Fontaine Ferry sat on just sixty acres, tucked under towering trees along the Ohio River. You got to it by driving west on Market until it stopped at the river. It was founded in 1905, by Captain Aaron Fontaine, who ran a river ferry.
Generations of families loved its low prices and simple fun.
"The mirrors, hilarity hall, the slides, sugar barrel, you just don't forget about it," said Louisville antiques dealer Joe Ley.
So after the depression, the flood, and the changing of tastes, Fontaine Ferry stayed open and even grew. That's why May of 1969 would be so shocking. For the employees, the day seemed a bit unusual.
"[We] went over in early afternoon. [It] seemed like crowds were maybe a little raucous," remembers former park employee Chuck Howell.
And then it hit, according to Singhiser. "There was a riot that opening day of 1969."
"All of a sudden, masses of people running down the street," remembers Howell.
A small group of young peoplestarted a riot late in that day.
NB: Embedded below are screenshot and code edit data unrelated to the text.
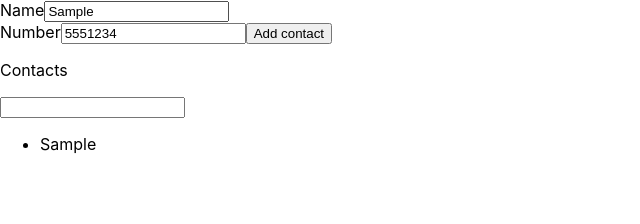
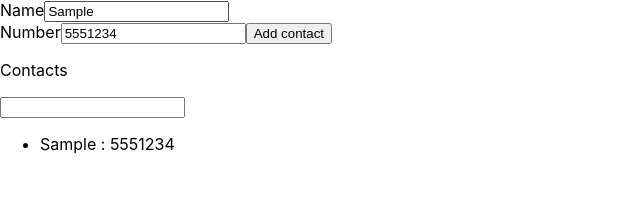
Before and after one commit to PawelPalasinski/goit-react-hw-02-phonebook, a React (Create React App) app: page / in a window 1280 px wide. Both pictures are taken after typing "Sample", "5551234" into the empty fields and a click on the button "Add contact". Shown: the top 224 px of the page, without its empty margins (0-640 px from the left). Built offline with nearby package versions, Linux system fonts and the light colour scheme.

Commit message:
jsx first v done

```diff
--- a/src/components/Phonebook/Phonebook.jsx
+++ b/src/components/Phonebook/Phonebook.jsx
@@ -7,6 +7,7 @@ class Phonebook extends Component {
         this.state = {
             contacts: [],
             name: '',
+            number: '',
         };
     }
 
@@ -14,13 +15,14 @@ class Phonebook extends Component {
         e.preventDefault();
         const form = e.currentTarget;
         const contactName = form.elements.name.value;
-    // const phoneNumber = form.elements.number.value;
+        const phoneNumber = form.elements.number.value;
         this.setState({
             ...this.state,
             contacts: [
                 ...this.state.contacts,
                 {
                     name: contactName,
+                    number: phoneNumber,
                     id: nanoid(),
                 },
             ],
@@ -30,7 +32,22 @@ class Phonebook extends Component {
         console.log(e);
     };
 
+    renderContacts = (filterValue, contactsArray) => {
+        if (!filterValue) return contactsArray.map(contact => {
+            return (
+                <li key={contact.id}>{contact.name} : {contact.number}</li>
+            );
+        });
+        return contactsArray.filter((el, id) => el.name.toLowerCase().includes(filterValue.toLowerCase())).map(contact => {
+            return (
+                <li key={contact.id}>{contact.name} : {contact.number}</li>
+            );
+        });
+        // console.log(contactsArray.filter((el, id) => el.name.toLowerCase().includes(filterValue.toLowerCase())))
+    };
+
     render() {
+        const {filter, contacts } = this.state;
     return (
       <div>
         <div>
@@ -61,11 +78,12 @@ class Phonebook extends Component {
         </div>
         <div>
                 <p>Contacts</p>
-                <input onChange={e => {}}/>
+                <input onChange={e => {
+                    console.log(e.target.value);
+                    this.setState({...this.state, filter: e.target.value});
+                }}/>
           <ul>
-            {this.state.contacts.map(contact => {
-              return <li key={contact.id}>{contact.name}</li>;
-            })}
+            {this.renderContacts(filter, contacts)}
           </ul>
         </div>
       </div>
```
Lines whose indentation alone changed are shown as unchanged.
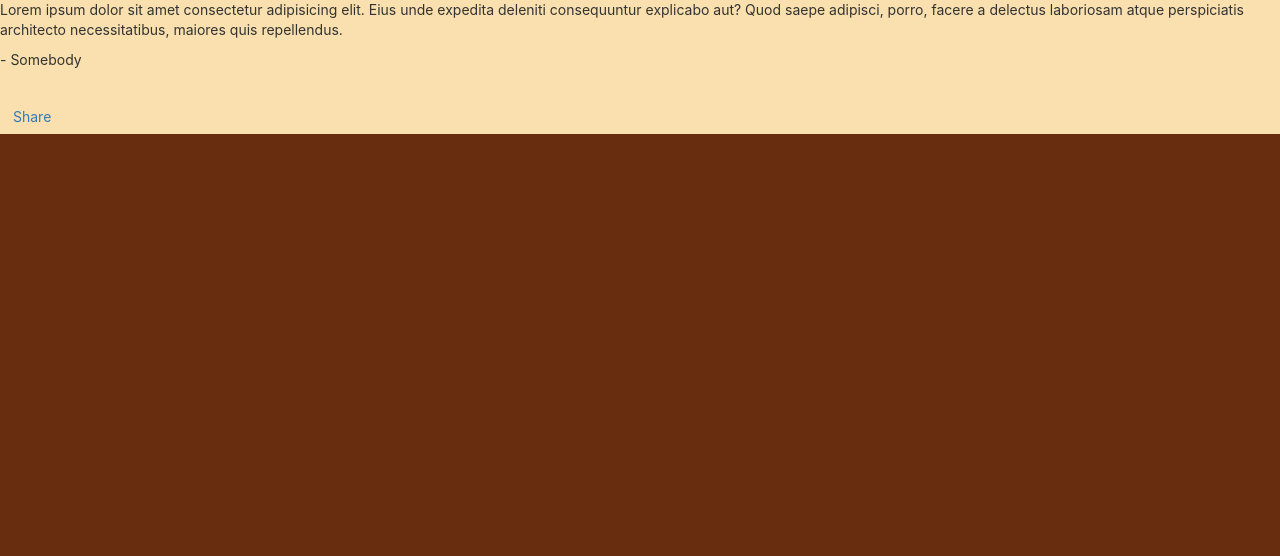
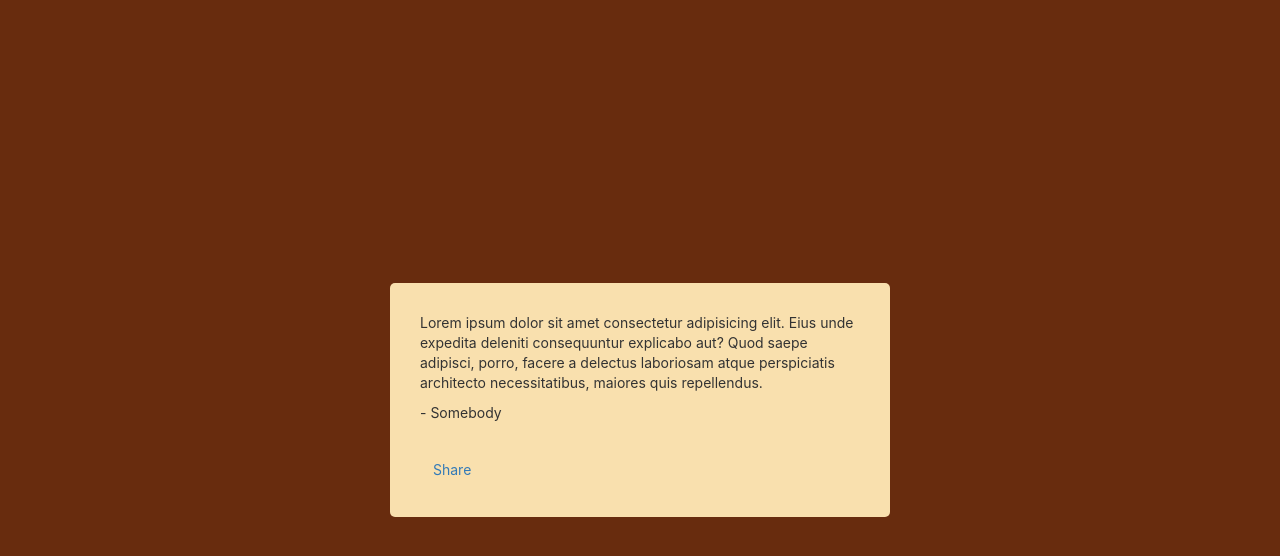
Before and after one commit to synerjay/random-quote-machine, a React (Create React App) app: page / in a window 1280 px wide. Shown: the top 556 px of the page. Built offline with nearby package versions, Linux system fonts and the light colour scheme.

Commit message:
Made a quote box

```diff
--- a/src/components/QuoteBox.js
+++ b/src/components/QuoteBox.js
@@ -3,8 +3,7 @@ import { Fragment } from 'react';
 const QuoteBox = () => {
   return (
     <Fragment>
-      <div className='wrapper d-flex align-items-center justify-content-center'>
-        <div className='col-6 box p-5 rounded' id='quote-box'>
+      <div className='QuoteBox'>
         <i class='fas fa-quote-left'></i>
         <p id='text'>
           Lorem ipsum dolor sit amet consectetur adipisicing elit. Eius unde
@@ -28,7 +27,6 @@ const QuoteBox = () => {
           </a>
         </div>
       </div>
-      </div>
     </Fragment>
   );
 };
--- a/src/index.css
+++ b/src/index.css
@@ -12,11 +12,22 @@ code {
     monospace;
 }
 
-.wrapper {
-  height: 100vh;
+.App {
+  min-height: 100vh;
   background-color: #682c0e;
+  display: flex;
+  justify-content: center;
+  align-items: center;
+}
+
+.QuoteBox {
+  background-color: #f9e0ae;
+  padding: 5px;
+  border-radius: 5px;
+  width: 60vw;
+  max-width: 50rem;
+  padding: 3rem;
 }
 
 .box {
-  background-color: #f9e0ae;
 }
```
Lines whose indentation alone changed are shown as unchanged.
It is still unclear to this day as to just who sparked it, but what is clear is that it was racially motivated-a spillover of the racial tension still lingering.
Elderly park workers were roughed up, money was stolen, and there was damageacross the park.
And for one man, the owner Jack Singhiser, that was enough.
Nephew Jim Singhiser says, "He started selling everything off. Sold the rides, the penny arcade, pulled the copper wiring right out of the ground and hauled it off and sold it. "
Fontaine Ferry was gone. It would never open again under that name.
From then on it would live on only with collectors in memories and photographs.
"I was sorry to see it closed. I was sorry the way it closed", says Cheri Bryant-Hamilton, now a Metro Council person.
Today the site of Fontaine Ferry is cleared. It's now River Glen Park.
From Sky 11, near the river, you can spot the remains of the oldbeach house that park goers used when swimming in the river.
"If it did survive, it would have been changed. You wouldn't recognize it or what it was", said one man.
But as Jim Singhiser told us, "It was destined to die."